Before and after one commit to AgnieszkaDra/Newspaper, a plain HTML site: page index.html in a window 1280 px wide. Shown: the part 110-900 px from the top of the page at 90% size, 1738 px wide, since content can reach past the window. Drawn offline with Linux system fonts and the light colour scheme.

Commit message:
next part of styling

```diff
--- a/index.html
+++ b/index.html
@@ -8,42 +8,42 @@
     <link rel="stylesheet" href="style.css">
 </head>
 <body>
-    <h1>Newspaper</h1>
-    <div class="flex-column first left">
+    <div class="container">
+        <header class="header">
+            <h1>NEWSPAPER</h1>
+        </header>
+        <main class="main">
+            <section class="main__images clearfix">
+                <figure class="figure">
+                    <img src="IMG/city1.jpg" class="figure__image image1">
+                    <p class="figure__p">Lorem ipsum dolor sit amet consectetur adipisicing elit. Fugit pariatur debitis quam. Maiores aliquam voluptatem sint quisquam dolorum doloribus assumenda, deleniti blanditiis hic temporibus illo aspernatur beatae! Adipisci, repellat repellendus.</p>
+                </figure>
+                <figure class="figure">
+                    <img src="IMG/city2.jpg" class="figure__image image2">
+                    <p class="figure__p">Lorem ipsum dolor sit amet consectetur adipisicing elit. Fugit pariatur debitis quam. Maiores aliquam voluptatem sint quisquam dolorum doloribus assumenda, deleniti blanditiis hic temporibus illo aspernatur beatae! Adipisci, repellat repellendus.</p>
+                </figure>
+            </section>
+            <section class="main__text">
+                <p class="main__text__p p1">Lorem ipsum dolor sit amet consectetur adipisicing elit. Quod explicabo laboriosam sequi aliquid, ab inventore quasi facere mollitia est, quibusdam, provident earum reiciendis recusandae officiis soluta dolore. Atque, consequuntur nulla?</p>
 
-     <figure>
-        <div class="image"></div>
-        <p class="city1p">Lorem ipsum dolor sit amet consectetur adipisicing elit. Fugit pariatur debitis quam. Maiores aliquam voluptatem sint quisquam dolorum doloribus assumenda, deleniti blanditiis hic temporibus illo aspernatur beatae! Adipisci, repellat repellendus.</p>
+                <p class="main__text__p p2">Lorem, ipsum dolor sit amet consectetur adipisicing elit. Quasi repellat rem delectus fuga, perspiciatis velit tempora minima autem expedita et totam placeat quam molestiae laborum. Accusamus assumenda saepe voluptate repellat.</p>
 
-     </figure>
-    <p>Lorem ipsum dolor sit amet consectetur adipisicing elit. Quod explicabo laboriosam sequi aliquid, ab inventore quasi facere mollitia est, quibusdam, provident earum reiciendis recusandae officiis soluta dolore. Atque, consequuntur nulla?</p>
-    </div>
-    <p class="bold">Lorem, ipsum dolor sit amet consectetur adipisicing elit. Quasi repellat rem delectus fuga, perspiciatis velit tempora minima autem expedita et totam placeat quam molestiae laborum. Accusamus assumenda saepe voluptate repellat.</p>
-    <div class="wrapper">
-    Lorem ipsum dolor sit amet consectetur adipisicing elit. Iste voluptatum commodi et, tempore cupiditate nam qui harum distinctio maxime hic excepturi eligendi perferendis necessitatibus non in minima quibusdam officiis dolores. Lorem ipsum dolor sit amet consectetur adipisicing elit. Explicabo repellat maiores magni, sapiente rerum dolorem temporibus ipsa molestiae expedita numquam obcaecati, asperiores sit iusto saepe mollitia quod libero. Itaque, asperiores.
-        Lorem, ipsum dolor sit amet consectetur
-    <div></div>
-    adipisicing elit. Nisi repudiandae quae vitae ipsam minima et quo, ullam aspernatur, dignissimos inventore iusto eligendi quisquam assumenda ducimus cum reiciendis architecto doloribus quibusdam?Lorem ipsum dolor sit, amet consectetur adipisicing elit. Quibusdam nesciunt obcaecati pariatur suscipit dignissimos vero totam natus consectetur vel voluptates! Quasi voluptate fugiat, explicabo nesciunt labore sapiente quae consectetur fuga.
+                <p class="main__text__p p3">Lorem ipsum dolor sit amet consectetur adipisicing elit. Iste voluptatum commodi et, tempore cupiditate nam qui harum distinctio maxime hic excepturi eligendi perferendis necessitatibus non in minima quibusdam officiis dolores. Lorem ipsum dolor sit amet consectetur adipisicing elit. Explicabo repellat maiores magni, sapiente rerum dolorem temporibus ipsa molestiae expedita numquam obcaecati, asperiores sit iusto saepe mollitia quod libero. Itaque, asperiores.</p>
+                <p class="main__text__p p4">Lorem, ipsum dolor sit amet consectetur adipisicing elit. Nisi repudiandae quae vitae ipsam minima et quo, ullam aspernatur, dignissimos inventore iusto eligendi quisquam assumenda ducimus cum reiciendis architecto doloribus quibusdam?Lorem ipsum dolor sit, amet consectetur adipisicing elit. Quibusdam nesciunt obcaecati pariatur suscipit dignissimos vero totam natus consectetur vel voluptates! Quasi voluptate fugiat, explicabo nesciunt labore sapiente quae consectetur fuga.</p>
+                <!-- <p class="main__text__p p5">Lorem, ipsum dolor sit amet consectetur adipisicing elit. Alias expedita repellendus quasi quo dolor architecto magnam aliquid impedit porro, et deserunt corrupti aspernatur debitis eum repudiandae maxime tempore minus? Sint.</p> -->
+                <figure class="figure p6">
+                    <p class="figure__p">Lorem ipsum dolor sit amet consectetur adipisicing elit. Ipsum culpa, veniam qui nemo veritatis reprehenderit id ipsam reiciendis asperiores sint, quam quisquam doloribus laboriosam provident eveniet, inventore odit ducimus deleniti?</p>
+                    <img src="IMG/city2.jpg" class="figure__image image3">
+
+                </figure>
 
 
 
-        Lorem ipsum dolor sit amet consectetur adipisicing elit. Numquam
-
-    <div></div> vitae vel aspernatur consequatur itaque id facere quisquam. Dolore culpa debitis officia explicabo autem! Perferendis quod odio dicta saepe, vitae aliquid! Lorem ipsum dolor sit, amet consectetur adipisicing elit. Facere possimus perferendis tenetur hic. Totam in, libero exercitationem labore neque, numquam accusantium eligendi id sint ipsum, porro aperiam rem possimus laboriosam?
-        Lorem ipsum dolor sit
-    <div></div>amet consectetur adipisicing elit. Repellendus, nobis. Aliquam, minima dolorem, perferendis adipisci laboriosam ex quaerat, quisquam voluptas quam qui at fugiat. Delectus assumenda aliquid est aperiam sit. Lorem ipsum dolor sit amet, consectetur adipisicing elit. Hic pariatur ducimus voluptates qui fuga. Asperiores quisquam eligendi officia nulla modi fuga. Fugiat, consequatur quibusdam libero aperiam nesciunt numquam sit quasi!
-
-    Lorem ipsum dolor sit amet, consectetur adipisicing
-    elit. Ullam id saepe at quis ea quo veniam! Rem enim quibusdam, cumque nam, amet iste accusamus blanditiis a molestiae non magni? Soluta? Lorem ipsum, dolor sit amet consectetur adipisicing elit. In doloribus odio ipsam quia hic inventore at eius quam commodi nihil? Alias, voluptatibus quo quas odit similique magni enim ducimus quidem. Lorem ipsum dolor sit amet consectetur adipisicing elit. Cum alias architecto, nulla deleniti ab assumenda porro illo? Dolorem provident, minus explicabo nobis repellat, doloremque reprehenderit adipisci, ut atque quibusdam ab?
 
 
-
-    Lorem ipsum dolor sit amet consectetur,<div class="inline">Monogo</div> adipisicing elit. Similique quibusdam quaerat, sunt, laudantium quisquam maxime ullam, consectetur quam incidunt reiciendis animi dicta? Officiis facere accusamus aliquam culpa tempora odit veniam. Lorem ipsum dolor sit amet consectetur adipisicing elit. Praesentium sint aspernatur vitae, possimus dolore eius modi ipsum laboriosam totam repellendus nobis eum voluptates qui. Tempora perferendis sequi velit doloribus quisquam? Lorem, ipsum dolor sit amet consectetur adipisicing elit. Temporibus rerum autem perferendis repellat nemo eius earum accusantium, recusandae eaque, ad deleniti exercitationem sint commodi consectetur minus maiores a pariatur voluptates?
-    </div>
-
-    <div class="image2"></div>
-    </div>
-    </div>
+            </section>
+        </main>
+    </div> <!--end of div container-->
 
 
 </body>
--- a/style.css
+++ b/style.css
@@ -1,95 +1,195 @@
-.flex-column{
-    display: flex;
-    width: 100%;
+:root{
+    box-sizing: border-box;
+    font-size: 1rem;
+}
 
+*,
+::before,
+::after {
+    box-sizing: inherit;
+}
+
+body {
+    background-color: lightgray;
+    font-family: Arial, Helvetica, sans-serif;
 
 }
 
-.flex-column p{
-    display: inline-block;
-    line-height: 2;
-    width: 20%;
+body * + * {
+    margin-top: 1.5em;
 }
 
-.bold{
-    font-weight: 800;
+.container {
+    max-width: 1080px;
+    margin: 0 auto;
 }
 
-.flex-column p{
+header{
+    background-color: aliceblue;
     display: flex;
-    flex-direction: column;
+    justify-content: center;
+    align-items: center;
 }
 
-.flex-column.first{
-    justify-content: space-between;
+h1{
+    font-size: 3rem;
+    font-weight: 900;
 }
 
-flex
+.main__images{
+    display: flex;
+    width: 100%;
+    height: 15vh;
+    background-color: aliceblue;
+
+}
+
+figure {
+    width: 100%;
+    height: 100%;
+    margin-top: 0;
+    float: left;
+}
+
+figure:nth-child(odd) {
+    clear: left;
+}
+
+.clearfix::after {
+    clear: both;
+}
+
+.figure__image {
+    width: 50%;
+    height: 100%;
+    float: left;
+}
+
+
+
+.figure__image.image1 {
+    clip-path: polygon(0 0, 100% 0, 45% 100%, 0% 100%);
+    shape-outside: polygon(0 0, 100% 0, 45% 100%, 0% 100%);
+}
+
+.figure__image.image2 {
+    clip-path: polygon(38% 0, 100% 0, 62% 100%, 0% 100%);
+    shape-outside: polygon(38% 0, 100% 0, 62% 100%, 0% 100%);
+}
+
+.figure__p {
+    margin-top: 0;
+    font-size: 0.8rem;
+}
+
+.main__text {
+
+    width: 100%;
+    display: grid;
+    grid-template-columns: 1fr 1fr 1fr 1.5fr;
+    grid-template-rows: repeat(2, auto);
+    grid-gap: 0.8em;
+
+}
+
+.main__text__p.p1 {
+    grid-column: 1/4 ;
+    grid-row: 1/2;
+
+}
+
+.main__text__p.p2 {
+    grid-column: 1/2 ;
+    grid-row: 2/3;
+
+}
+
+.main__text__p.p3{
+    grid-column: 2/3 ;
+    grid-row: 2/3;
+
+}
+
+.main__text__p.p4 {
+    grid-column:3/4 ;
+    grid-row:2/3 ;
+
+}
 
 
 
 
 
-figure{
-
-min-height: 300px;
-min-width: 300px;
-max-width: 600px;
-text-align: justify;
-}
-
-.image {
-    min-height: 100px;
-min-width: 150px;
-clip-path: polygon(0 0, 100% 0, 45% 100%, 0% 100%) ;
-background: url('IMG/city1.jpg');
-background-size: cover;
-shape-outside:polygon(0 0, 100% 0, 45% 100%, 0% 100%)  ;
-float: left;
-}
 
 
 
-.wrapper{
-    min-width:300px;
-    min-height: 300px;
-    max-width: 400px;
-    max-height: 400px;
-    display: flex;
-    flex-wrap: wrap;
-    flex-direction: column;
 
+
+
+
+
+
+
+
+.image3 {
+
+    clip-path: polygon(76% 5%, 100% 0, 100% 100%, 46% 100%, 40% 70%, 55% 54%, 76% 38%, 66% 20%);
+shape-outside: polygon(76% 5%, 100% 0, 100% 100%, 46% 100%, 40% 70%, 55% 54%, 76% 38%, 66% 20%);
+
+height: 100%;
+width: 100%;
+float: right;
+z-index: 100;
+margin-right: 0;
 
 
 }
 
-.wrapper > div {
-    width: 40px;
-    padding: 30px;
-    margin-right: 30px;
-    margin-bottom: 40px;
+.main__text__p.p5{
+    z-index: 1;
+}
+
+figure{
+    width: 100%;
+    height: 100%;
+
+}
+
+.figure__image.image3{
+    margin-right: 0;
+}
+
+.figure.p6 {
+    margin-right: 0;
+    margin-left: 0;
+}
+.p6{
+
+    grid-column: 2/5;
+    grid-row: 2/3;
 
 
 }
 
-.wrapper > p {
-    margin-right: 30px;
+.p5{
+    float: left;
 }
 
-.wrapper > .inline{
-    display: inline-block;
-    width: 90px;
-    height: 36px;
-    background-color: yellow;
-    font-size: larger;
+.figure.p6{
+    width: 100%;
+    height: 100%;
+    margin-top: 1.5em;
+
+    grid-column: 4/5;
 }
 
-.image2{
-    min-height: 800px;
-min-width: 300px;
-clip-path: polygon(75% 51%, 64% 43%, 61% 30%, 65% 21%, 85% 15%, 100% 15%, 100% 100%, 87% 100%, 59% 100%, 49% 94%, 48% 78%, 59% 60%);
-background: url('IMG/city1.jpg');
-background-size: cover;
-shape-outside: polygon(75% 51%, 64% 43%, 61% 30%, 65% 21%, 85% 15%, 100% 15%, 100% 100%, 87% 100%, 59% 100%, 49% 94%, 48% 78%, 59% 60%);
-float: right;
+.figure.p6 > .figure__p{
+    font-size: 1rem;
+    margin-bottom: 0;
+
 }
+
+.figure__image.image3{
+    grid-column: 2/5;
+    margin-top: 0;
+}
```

◆ **Directions for this task**:
Look through the material above and pick out each line holding the word "right".

◆ **Task answer**:
+float: right;
+margin-right: 0;
-    margin-right: 30px;
+    margin-right: 0;
+    margin-right: 0;
-    margin-right: 30px;
-float: right;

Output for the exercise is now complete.